I was reading BBC's article about the tensions of our human contexts with our digital toys.
The roar of diced onions as they hit the greased pan. The smell of the skillet crowded with bacon crisps. The turning of the color from opaque to amber caramelization. The warmth of an omelet breakfast on lazy Sunday. The memories of many other rainy days wrapped with comfort food. Yeah, I wouldn't trade these tactile information for any digital replica.
I'm still partial to analog. For now.
But, I must grudgingly admit, augmentation with virtual footnotes is already the next logical step and is beginning to creep upon us. The digital tags are already imprinted on paper and ink newspapers, which show additional photographs and links. Still, still some realities are not meant to disappear with the inevitable progress of science.
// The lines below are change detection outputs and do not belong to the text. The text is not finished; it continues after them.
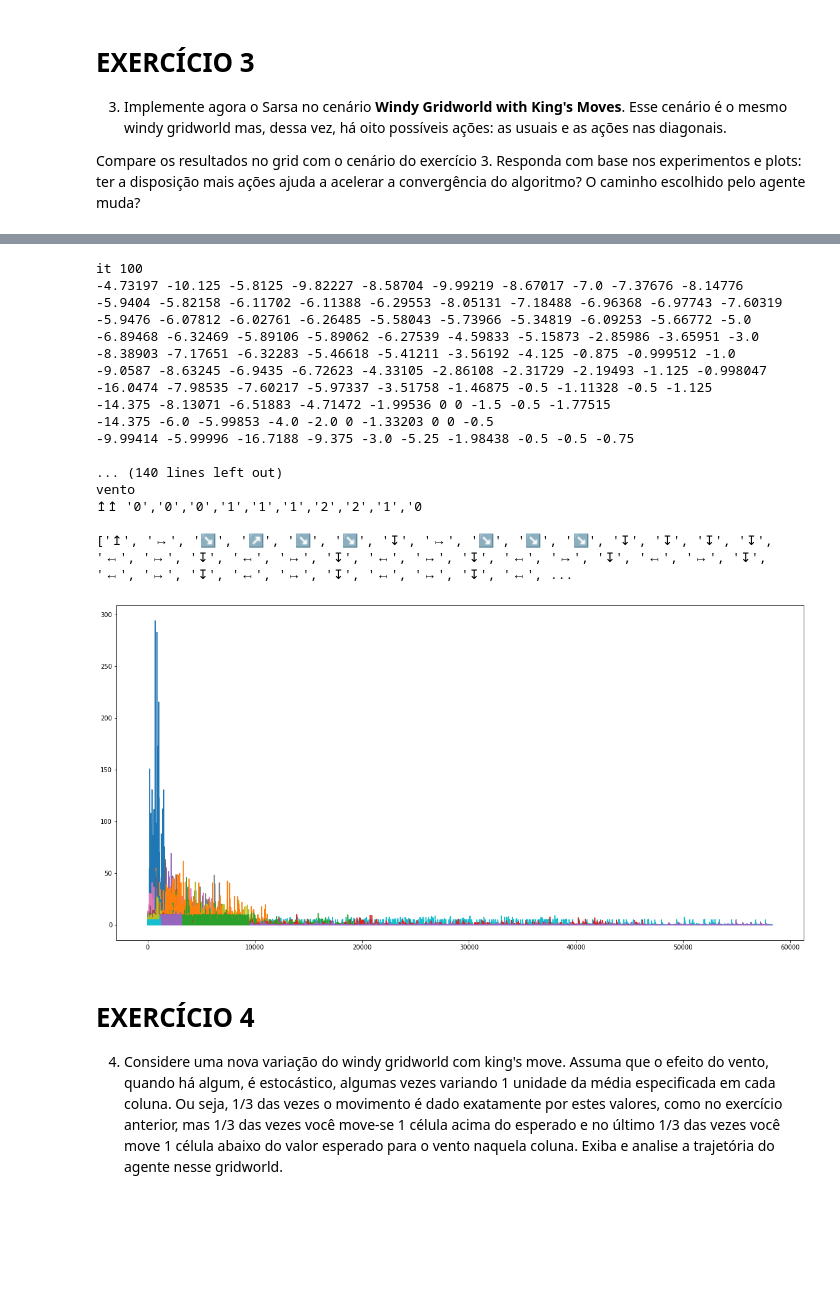
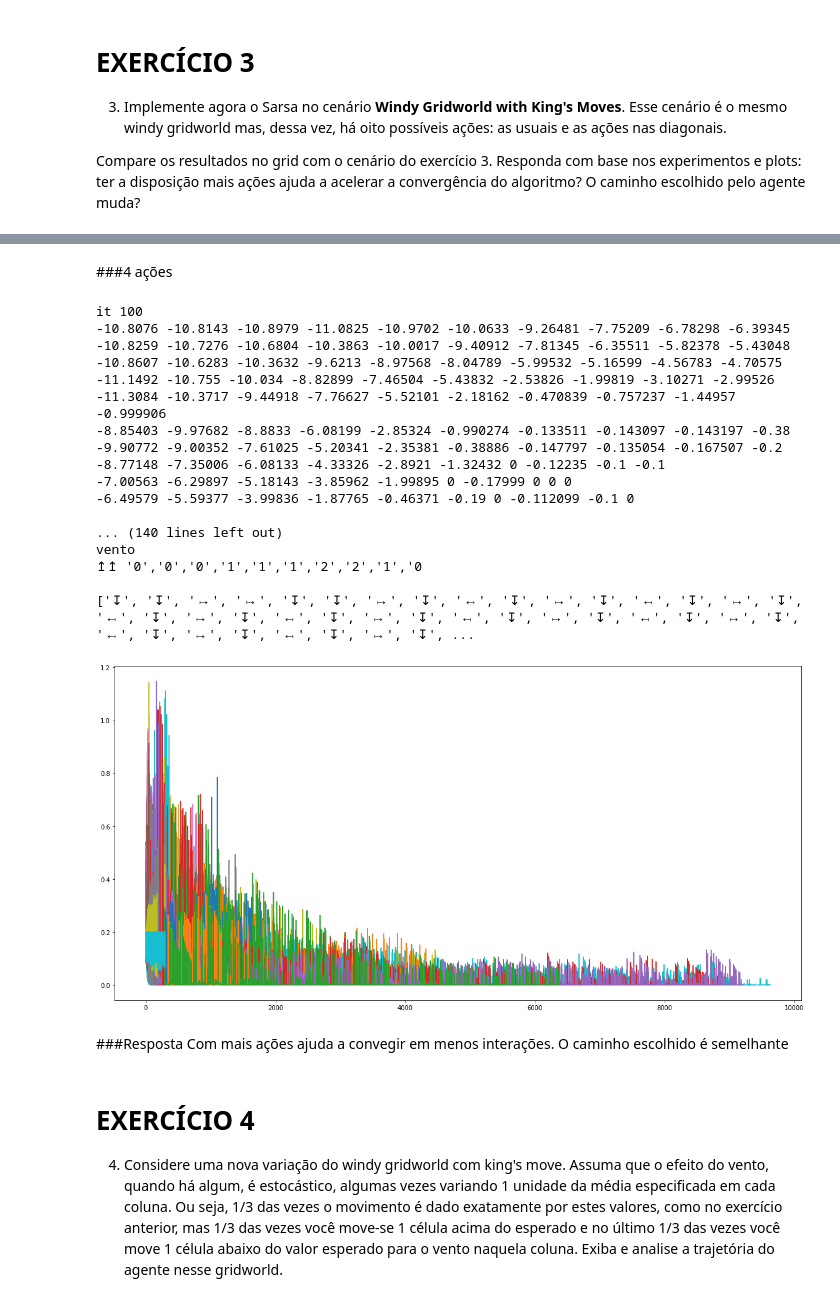
Before and after one commit to girotodenis/semisupervisionada, a Jupyter notebook: Lista_RL_2019_1_Davi_Denis_Naiara.ipynb, the cells around one changed output, grey strips where cells are left out. Cells and saved outputs as stored; diff of their text form; code cells hidden in the pictures; blank space fills up the shorter version.

```diff
--- a/Lista_RL_2019_1_Davi_Denis_Naiara.ipynb
+++ b/Lista_RL_2019_1_Davi_Denis_Naiara.ipynb
@@ -300,7 +302,8 @@ class PolicyEvaluation:
       if it in [0,1,2,9, 99, agente.iterations-1]:
         agente.grid()
         print()
-      return deltaState
+      return numpy.mean(deltaState)
+      #return deltaState
 # %% [markdown]
 ###Policy Evaluation
 # %%
@@ -458,21 +437,23 @@ deltas = {(i, j):list() for i in range(grid_size) for j in range(grid_size)}
 states = [[i, j] for i in range(grid_size) for j in range(grid_size)]
 # %%
 def generateEpisode():
-    posi1 = random.randint(len(states))
-    posi2 = random.randint(len(states[0]))
+    posi1 = random.randint(grid_size)
+    posi2 = random.randint(grid_size)
     init_state = (posi1, posi2)
+    #print(states,init_state)
     #init_state = random.choice(states[1:-1])
     episode = []
-
     while True:
         if list(init_state) in terminal_states:
-            return episode
+          return episode
         #action = random.choice(actions)
         p1 = random.randint(len(actions))
         action = actions[p1]
         final_state = np.array(init_state) + np.array(action)
+
         if -1 in list(final_state) or grid_size in list(final_state):
             final_state = init_state
+
         episode.append([list(init_state), action, reward_value, list(final_state)])
         init_state = final_state
 # %%
@@ -522,13 +505,13 @@ Compare os resultados no grid com o cenário do exercício 3. Responda com base
 class EpsilonGreedy:
     def __init__(self, actions, row, col):
         self.posicao = (row, col)
-        self.epsilon = 0.1
+        self.epsilon = 0.08
         self.reward_value = -1
         self.value = 0
         self.values = [0 for a in actions];
         self.indexActions = -1;
         self.gamma = 1.0
-        self.alpha = 0.5
+        self.alpha = 0.6
         self.deltaState = []
 
     def explorar(self, actions ):
@@ -558,7 +541,7 @@ class EpsilonGreedy:
         self.reward_value
 
         if nova_posicao is None:
-          return -10, self.posicao
+          return -2, self.posicao
 
         if nova_posicao is None or inicio:
             nova_posicao = self.posicao
@@ -609,5 +592,5 @@ class EpsilonGreedy:
         print(agente.melhor_caminho(mundo.inicio, mundo))
         #except:
         #  print('erro')
-
+      #return numpy.mean(deltaState)
       return deltaState
@@ -613,0 +599,15 @@ class EpsilonGreedy:
+# %%
+mundo4 = Mundo(10, 10, (5, 0), (5, 8), pcardeais8, actions8, [0,0,0,1,1,1,2,2,1,0])
+agente4 = Agente(10000)
+deltas4 = agente4.learn(mundo4, EpsilonGreedy)
+print()
+#print(agente4.melhor_caminho(mundo4.inicio, mundo4))
+plt.figure(figsize=(20, 10))
+#plt.plot(deltas4)
+all_series=[]
+for i in agente4.states:
+  for j in i:
+    all_series.append( list(j.deltaState)[:-50] )
+
+for series in all_series:
+    plt.plot(series)
@@ -614,39 +633,45 @@ class EpsilonGreedy:
+# %% [markdown]
+###4 ações
 # %%
-mundo4 = Mundo(10, 10, (5, 0), (5, 8), pcardeais8, actions8, [0,0,0,1,1,1,2,2,1,0])
-agente4 = Agente(100000)
+mundo4 = Mundo(10, 10, (5, 0), (5, 8), pcardeais4, actions4, [0,0,0,1,1,1,2,2,1,0])
+agente4 = Agente(10000)
 deltas4 = agente4.learn(mundo4, EpsilonGreedy)
 print()
 #print(agente4.melhor_caminho(mundo4.inicio, mundo4))
 plt.figure(figsize=(20, 10))
 
 all_series=[]
 for i in agente4.states:
   for j in i:
     all_series.append( list(j.deltaState)[:-50] )
 
 #all_series = [list(s.deltaState)[:50] for s in agente4.states]
 for series in all_series:
     plt.plot(series)
 #plt.plot(all_series)
+#print(agente4.melhor_caminho(mundo4.inicio, mundo4))
 # %% [output]
 it 100
--4.73197 -10.125 -5.8125 -9.82227 -8.58704 -9.99219 -8.67017 -7.0 -7.37676 -8.14776
--5.9404 -5.82158 -6.11702 -6.11388 -6.29553 -8.05131 -7.18488 -6.96368 -6.97743 -7.60319
--5.9476 -6.07812 -6.02761 -6.26485 -5.58043 -5.73966 -5.34819 -6.09253 -5.66772 -5.0
--6.89468 -6.32469 -5.89106 -5.89062 -6.27539 -4.59833 -5.15873 -2.85986 -3.65951 -3.0
--8.38903 -7.17651 -6.32283 -5.46618 -5.41211 -3.56192 -4.125 -0.875 -0.999512 -1.0
--9.0587 -8.63245 -6.9435 -6.72623 -4.33105 -2.86108 -2.31729 -2.19493 -1.125 -0.998047
--16.0474 -7.98535 -7.60217 -5.97337 -3.51758 -1.46875 -0.5 -1.11328 -0.5 -1.125
--14.375 -8.13071 -6.51883 -4.71472 -1.99536 0 0 -1.5 -0.5 -1.77515
--14.375 -6.0 -5.99853 -4.0 -2.0 0 -1.33203 0 0 -0.5
--9.99414 -5.99996 -16.7188 -9.375 -3.0 -5.25 -1.98438 -0.5 -0.5 -0.75
+-10.8076 -10.8143 -10.8979 -11.0825 -10.9702 -10.0633 -9.26481 -7.75209 -6.78298 -6.39345
+-10.8259 -10.7276 -10.6804 -10.3863 -10.0017 -9.40912 -7.81345 -6.35511 -5.82378 -5.43048
+-10.8607 -10.6283 -10.3632 -9.6213 -8.97568 -8.04789 -5.99532 -5.16599 -4.56783 -4.70575
+-11.1492 -10.755 -10.034 -8.82899 -7.46504 -5.43832 -2.53826 -1.99819 -3.10271 -2.99526
+-11.3084 -10.3717 -9.44918 -7.76627 -5.52101 -2.18162 -0.470839 -0.757237 -1.44957 -0.999906
+-8.85403 -9.97682 -8.8833 -6.08199 -2.85324 -0.990274 -0.133511 -0.143097 -0.143197 -0.38
+-9.90772 -9.00352 -7.61025 -5.20341 -2.35381 -0.38886 -0.147797 -0.135054 -0.167507 -0.2
+-8.77148 -7.35006 -6.08133 -4.33326 -2.8921 -1.32432 0 -0.12235 -0.1 -0.1
+-7.00563 -6.29897 -5.18143 -3.85962 -1.99895 0 -0.17999 0 0 0
+-6.49579 -5.59377 -3.99836 -1.87765 -0.46371 -0.19 0 -0.112099 -0.1 0
 
 ... (140 lines left out)
 vento
 ↥↥ '0','0','0','1','1','1','2','2','1','0
 
-['↥', '↦', '↘', '↗', '↘', '↘', '↧', '↦', '↘', '↘', '↘', '↧', '↧', '↧', '↧', '↤', '↦', '↧', '↤', '↦', '↧', '↤', '↦', '↧', '↤', '↦', '↧', '↤', '↦', '↧', '↤', '↦', '↧', '↤', '↦', '↧', '↤', '↦', '↧', '↤', ...
+['↧', '↧', '↦', '↦', '↧', '↧', '↦', '↧', '↤', '↧', '↦', '↧', '↤', '↧', '↦', '↧', '↤', '↧', '↦', '↧', '↤', '↧', '↦', '↧', '↤', '↧', '↦', '↧', '↤', '↧', '↦', '↧', '↤', '↧', '↦', '↧', '↤', '↧', '↦', '↧', ...
-[figure, old version]
+[figure, new version]
+# %% [markdown]
+###Resposta
+Com mais ações ajuda a convegir em menos interações. O caminho escolhido é semelhante
 # %% [markdown]
 # EXERCÍCIO 4
 
```
Also changed, not shown: parts of 16 cells of this notebook.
Analog cobwebs still have a space to inhabit in this world. Humans, in fact, create sandboxes for all these cobwebs.
I still have our cassette tapes with personally recorded playlists--- side A for the uptempo and side B for the slower songs. Our LPs of Children's Folk Songs All Over the World is now about four decades old and counting. That's how we learned that Bahia is a real town in Brazil and not just that 70s place. Of course, our vinyl record for the Sound of Music, although scratchy with time, is still in its original album sleeve. As I write this, below my desk lay carcasses of old Betamax players, fax machines, telephones, VCD players and, yikes, an AT(?) clone.
Many of these things are just sepia colored niches and curiosities of a passing era. They sit like off-key vintage pieces of the thrift shops in Cubao X.
Here's another classic that should linger for those who, while rooted in the past, are not afraid to brave the critters and comforts of our digital future.
Happy New Year kid, so what's the best up ahead?